A couple of weeks ago, Pinterest actually acknowledged one of the worst kept secrets in social media. Businesses use Pinterest.
I know – it sounds funny, right? But in the original terms of service you agreed to when you created your Pinterest account (you do have a Pinterest account, right?), you agreed that Pinterest’s primary purpose was for individuals to connect around ideas – not to explicitly sell goods or services.
Um. Yeah. Tell that to Martha Stewart Weddings, whose referrals from Pinterest have exceeded those from Twitter and Facebook…combined. Or ModCloth. Or Whole Foods. Or a bunch of other businesses that have discovered the marketing power of Pinterest.
So I wanted to take some time to go over some of the new benefits Pinterest has added, sort of the “why” you should have a Pinterest business account. On Thursday, I’ll give you the step by step of how to set up a business account (or convert your existing account) and some tips for how to market and brand your business well using Pinterest.

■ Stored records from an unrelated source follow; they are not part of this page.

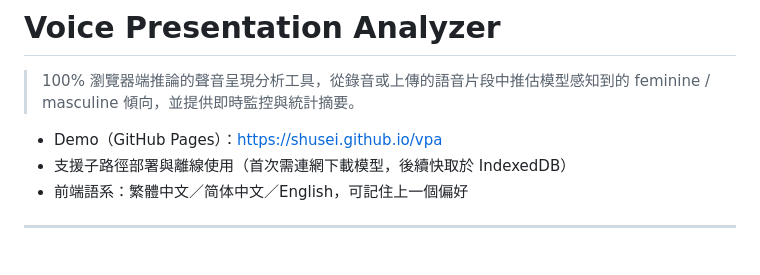
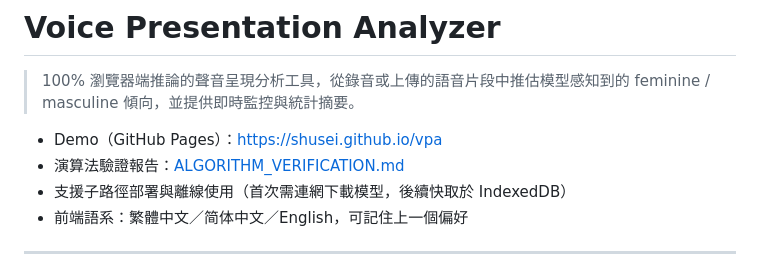
Before and after one commit to shusei/vpa, a Markdown page: README.md, the part around the change. Drawn GitHub-style.

Commit message:
docs: add algorithm verification documentation and update README

```diff
--- a/README.md
+++ b/README.md
@@ -3,6 +3,7 @@
 > 100% 瀏覽器端推論的聲音呈現分析工具，從錄音或上傳的語音片段中推估模型感知到的 feminine / masculine 傾向，並提供即時監控與統計摘要。
 
 - Demo（GitHub Pages）：https://shusei.github.io/vpa
+- 演算法驗證報告：[ALGORITHM_VERIFICATION.md](./ALGORITHM_VERIFICATION.md)
 - 支援子路徑部署與離線使用（首次需連網下載模型，後續快取於 IndexedDB）
 - 前端語系：繁體中文／简体中文／English，可記住上一個偏好
 
```
Also changed, not shown: ALGORITHM_VERIFICATION.md (added, +36 -0 lines).
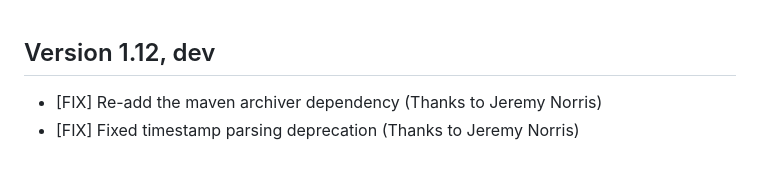
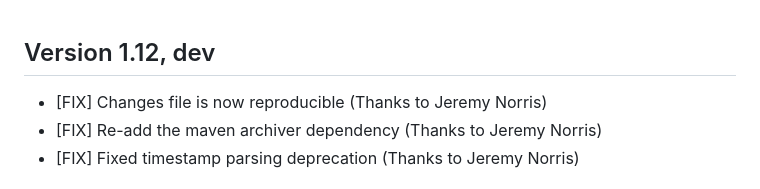
Before and after one commit to tcurdt/jdeb, a Markdown page: HISTORY.md, the part around the change. Rendered like a GitHub page.

Commit message:
added changes to history

```diff
--- a/HISTORY.md
+++ b/HISTORY.md
@@ -1,5 +1,6 @@
 ## Version 1.12, dev
 
+* [FIX] Changes file is now reproducible (Thanks to Jeremy Norris)
 * [FIX] Re-add the maven archiver dependency (Thanks to Jeremy Norris)
 * [FIX] Fixed timestamp parsing deprecation (Thanks to Jeremy Norris)
 
```
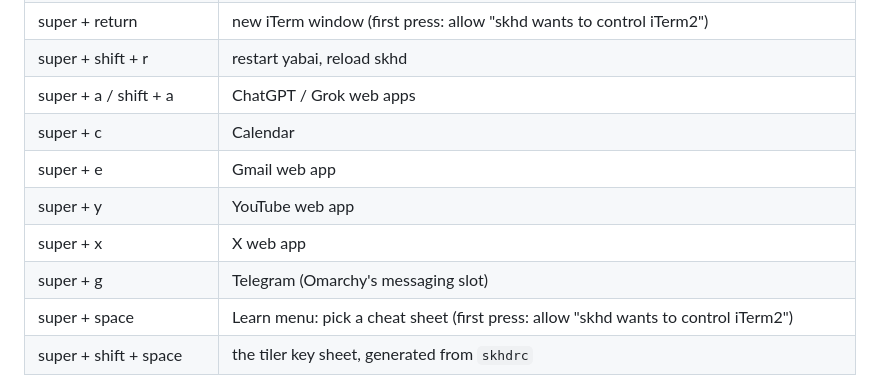
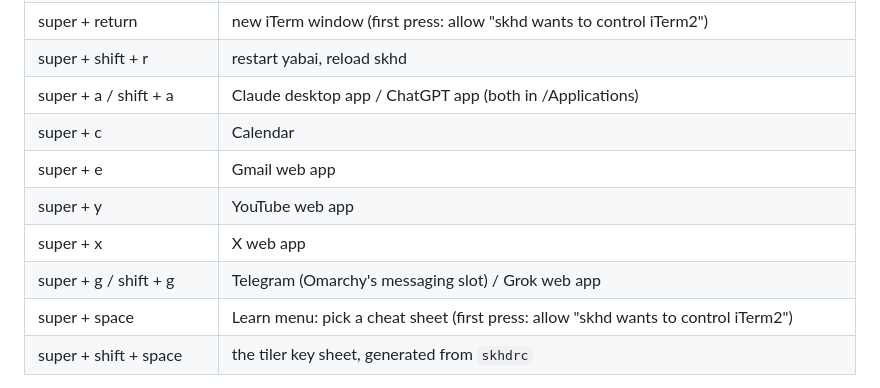
Before and after one commit to locupleto/the-gallery, a Markdown page: tiler/README.md, the part around the change. Drawn GitHub-style.

Commit message:
tiler README: app keys are Claude, ChatGPT, Grok on shift+g
Co-Authored-By: Claude Fable 5.1 <noreply@anthropic.com>

```diff
--- a/tiler/README.md
+++ b/tiler/README.md
@@ -64,12 +64,12 @@ animations and opacity, which this setup does not need. SIP stays enabled.
 | super + w | close window |
 | super + return | new iTerm window (first press: allow "skhd wants to control iTerm2") |
 | super + shift + r | restart yabai, reload skhd |
-| super + a / shift + a | ChatGPT / Grok web apps |
+| super + a / shift + a | Claude desktop app / ChatGPT app (both in /Applications) |
 | super + c | Calendar |
 | super + e | Gmail web app |
 | super + y | YouTube web app |
 | super + x | X web app |
-| super + g | Telegram (Omarchy's messaging slot) |
+| super + g / shift + g | Telegram (Omarchy's messaging slot) / Grok web app |
 | super + space | Learn menu: pick a cheat sheet (first press: allow "skhd wants to control iTerm2") |
 | super + shift + space | the tiler key sheet, generated from `skhdrc` |
 
```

Businesses have been using Pinterest since its earliest days and have developed some very creative marketing strategies that really showed some of the best kinds of social media marketing. They used Pinterest to inspire, educate, and teach. In short – they used Pinterest to create value for their followers. And people responded to this kind of relationship marketing! Finally – marketing that truly provided value rather than clubbing people over the head with a not-so-subtle “Buy me!” message.
It’s not as if Pinterest didn’t know businesses were using its service, exactly. I mean, there was a feature already built into Pinterest where you could add a dollar sign and number to a description of a pin – and it would add a price onto the image on your board.
But overall, the point of Pinterest was to do a sort of soft selling technique that they called lifestyle marketing. And judging from the number of businesses that used it, it was incredibly successful.
So the smart folks at Pinterest figured out that if businesses were finding some pretty dang creative ways to market on Pinterest, perhaps it was time to help them do so legitimately. And thus Pinterest business accounts were created.
Incidentally, if you’ve avoided Pinterest, thinking it was just for middle aged women in the heartland, it’s time to get over that idea. It’s an important part of any organization’s marketing efforts, and now is the moment to develop your Pinterest marketing strategy.
How Personal and Business Pinterest Accounts are Different
Terms of Service
From the outside looking in, business and personal accounts don’t appear to differ. The important part to know is that Pinterest has revised its original personal account terms of service (TOS) and has created a second one specifically for businesses. And the TOS clearly states that if you are using Pinterest for business purposes, you must have a business account.
Were you a marketing major in college? Chances are, if you’re an entrepreneur these days, you haven’t studied marketing formally – you’ve learned it all on the fly. Responding to the need to teach people how to use Pinterest in ways that add value, Pinterest has provided business-oriented marketing education. You can click over to the business section of Pinterest and find a set of marketing how-to’s and case studies of businesses using Pinterest very successfully. It’s definitely worth checking out!
Back in the day (isn’t it fun how fast social media changes?), it was a bit tricky to put your business name on Pinterest – you had to somehow use the First/Last Name fields in a way to arrange your business name and hope it turned out just right. Now, the field for your business name is just a single field – so you can type in your business name on Pinterest normally and it will look just right.
Learn What’s New
Pinterest has committed to developing new features specifically geared toward business users of its services. Those who have business Pinterest accounts will be first to know about the new features and learn how to use them to market their businesses.
As you can see, there are a number of benefits to having a Pinterest business account. Have you converted your account yet or set up your new account? I’d love to hear – leave me a note below!